It was July, I'd just turned 21 and my daughter was 2 years old.

I found myself on Cherry Street at 5:30 a.m., standing in line outside the doors of the Office of Services to Homeless Adults. I had my daughter in a stroller and a bookbag on my back. I packed light that day, leaving everything else behind. Only God knew that I carried so much baggage inside my soul that I couldn't handle being weighed down with too much luggage.

I was finally able to get inside the doors. As I sat and waited for my name to be called, I began to watch others. Some with suitcases and some with trash bags. Some came with just the clothes on their backs. Many waited days to be placed in a shelter. For some, like myself, it was their first time. But no matter what the situation was, we all had one thing in common.

We were homeless.

Being homeless is a severe pain, a feeling of hopelessness and loneliness.

Later that day, I was placed at the St. Barnabas Mission shelter at 60th and Girard. I was unable to sleep that night from the many cries of my daughter, uncomfortable with sleeping in a room with at least 20 families.

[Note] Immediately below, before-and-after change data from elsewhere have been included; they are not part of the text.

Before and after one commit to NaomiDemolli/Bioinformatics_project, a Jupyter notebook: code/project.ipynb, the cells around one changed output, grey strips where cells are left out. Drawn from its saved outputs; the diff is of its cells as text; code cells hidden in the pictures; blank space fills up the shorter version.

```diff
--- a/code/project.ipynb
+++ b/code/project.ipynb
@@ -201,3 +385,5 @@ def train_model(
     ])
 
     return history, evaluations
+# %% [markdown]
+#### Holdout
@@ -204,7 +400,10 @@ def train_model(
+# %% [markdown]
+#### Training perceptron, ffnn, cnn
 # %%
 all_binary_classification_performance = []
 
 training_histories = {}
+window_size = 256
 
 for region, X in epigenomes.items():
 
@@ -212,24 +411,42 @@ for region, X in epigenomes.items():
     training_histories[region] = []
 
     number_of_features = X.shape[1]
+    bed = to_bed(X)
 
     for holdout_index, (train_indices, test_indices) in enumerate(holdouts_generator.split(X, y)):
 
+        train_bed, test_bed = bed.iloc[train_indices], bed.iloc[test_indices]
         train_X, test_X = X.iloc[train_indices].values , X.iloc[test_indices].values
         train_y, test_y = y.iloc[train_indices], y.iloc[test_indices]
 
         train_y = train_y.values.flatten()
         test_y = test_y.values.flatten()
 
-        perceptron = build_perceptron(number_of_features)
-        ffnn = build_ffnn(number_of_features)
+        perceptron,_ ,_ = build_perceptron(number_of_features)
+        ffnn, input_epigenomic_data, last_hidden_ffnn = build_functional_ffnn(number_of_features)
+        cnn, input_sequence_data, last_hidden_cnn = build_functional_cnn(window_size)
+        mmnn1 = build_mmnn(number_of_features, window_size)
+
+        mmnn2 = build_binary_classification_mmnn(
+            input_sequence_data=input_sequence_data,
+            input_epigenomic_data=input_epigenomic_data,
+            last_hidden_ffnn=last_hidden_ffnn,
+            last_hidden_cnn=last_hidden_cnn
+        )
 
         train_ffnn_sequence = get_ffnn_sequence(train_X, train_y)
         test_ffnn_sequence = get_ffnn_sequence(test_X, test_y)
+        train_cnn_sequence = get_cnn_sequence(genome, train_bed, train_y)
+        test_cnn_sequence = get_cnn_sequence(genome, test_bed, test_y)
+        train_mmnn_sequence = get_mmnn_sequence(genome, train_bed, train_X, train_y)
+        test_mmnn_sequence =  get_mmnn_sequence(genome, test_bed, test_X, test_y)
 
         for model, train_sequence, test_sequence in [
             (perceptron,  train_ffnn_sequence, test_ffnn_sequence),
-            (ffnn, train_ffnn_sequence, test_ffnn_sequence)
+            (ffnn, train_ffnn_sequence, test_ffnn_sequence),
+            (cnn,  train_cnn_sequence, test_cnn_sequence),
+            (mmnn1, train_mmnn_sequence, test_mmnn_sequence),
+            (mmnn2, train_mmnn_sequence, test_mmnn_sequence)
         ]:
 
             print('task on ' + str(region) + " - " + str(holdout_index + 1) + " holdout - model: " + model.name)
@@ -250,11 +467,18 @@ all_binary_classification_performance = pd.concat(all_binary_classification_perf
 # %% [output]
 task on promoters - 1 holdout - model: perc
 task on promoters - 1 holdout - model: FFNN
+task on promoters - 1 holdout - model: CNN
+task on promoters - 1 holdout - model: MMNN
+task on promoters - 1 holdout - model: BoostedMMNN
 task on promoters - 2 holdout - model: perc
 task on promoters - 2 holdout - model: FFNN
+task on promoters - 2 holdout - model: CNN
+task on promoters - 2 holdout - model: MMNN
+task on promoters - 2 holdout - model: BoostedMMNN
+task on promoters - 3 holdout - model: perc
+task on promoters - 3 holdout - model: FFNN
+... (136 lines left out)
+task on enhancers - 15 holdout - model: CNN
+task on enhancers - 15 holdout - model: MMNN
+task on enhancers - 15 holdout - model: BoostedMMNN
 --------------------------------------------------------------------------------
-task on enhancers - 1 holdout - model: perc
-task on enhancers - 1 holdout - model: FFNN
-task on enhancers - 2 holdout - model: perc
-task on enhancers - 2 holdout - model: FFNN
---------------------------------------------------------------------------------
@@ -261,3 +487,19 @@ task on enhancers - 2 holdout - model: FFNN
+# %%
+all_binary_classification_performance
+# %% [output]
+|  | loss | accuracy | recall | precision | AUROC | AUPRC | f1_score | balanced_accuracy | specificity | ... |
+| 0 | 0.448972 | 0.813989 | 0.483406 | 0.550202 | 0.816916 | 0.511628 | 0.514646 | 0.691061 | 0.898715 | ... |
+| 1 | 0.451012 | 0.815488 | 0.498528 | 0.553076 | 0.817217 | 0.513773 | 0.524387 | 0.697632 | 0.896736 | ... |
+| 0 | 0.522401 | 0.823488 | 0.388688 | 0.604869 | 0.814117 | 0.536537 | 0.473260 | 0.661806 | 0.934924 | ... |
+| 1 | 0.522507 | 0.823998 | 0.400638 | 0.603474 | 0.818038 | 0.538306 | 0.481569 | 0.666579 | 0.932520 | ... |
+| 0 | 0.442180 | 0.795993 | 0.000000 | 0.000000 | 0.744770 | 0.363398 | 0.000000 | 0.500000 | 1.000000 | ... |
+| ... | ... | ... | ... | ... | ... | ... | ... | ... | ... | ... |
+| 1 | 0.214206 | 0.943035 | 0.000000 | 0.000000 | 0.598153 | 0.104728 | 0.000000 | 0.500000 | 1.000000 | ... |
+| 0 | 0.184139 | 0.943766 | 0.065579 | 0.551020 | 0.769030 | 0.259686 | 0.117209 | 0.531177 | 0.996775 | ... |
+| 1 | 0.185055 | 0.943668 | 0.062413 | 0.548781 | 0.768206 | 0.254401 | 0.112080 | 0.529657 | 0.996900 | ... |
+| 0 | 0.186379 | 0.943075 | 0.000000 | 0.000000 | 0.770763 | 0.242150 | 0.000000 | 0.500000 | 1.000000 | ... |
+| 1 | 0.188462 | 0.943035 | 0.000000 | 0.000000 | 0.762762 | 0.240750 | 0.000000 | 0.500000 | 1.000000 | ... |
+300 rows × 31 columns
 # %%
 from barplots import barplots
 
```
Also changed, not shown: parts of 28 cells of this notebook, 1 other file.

I held her tight as the tears ran down my face.

Every day I would wake up at 6 a.m. I would walk the streets of West Philadelphia. And as I walked, I would talk to God. I would dream and hope of a better life for me and my daughter. I began to totally dedicate myself to God.

I joined a church, Deliverance House of God, Prayer for All People. I was surrounded by positive and loving people. I wasn't judged by my situation. The positive influences in my life at that time allowed me to begin to love myself.

Yes, I loved me without - or with, one might say - "nothing." And that was the best thing I could have ever done for myself. Love is free. I didn't have to beg for it. I did not have to sell my soul for it.

To love myself at the lowest point of my life gave me joy, peace and dignity. No matter what anyone thought of me. Love allowed me to be free from internal bondage and self-inflictions. Love was my foundation to a better life.

I was then blessed with employment at the Philadelphia Museum of Art. I was hired as a seasonal employee. And a few months later, I was hired as a permanent employee.

I give much thanks to the museum. I was able to get an apartment. And slowly my life began to change for the good.

I would never have thought I would be writing this essay - reflecting back on those times, and giving input to help Philadelphians understand the challenges of being homeless, although what I have experienced in no way compares to what thousands of others face daily.

Many sleep outside and have nothing to eat. Many feel as though they cannot hope or dream any longer.

Along with the programs already in place, I believe we need to give hope, to give love. That is what is going to set a solid foundation for one's life to change. To encourage people who have overcome homelessness to be speakers and hold seminars. And to be an inspiration to other homeless individuals and families. We need people to hug and embrace the ones who are without.

To have a new house or an apartment is good. But if the inside of a man or woman's soul is still empty, lost or depressed, then no change has been done. Change begins in the soul and state of mind. I say we begin by building a foundation of love, hope and self-esteem. A strong foundation can never be broken.

SO, TODAY, I stand humbly before the homeless. I will bring inspiration, my love and my tears. I cry with you. I will stretch out my heart, which leads me to stretch out my hand, hoping you take it. I stretch my soul, my strength to volunteer, to give, to help in my community. To serve from the path I once walked. I will stand to help face the challenges of the Philadelphia homeless community.

Psalm 34: 6-7: "This poor man cried, and the Lord heard him, and saved him out of all his troubles. *

"The angel of the Lord encampeth round about them that fear him and delivereth them."

Oneisha Johnson lives in Philadelphia.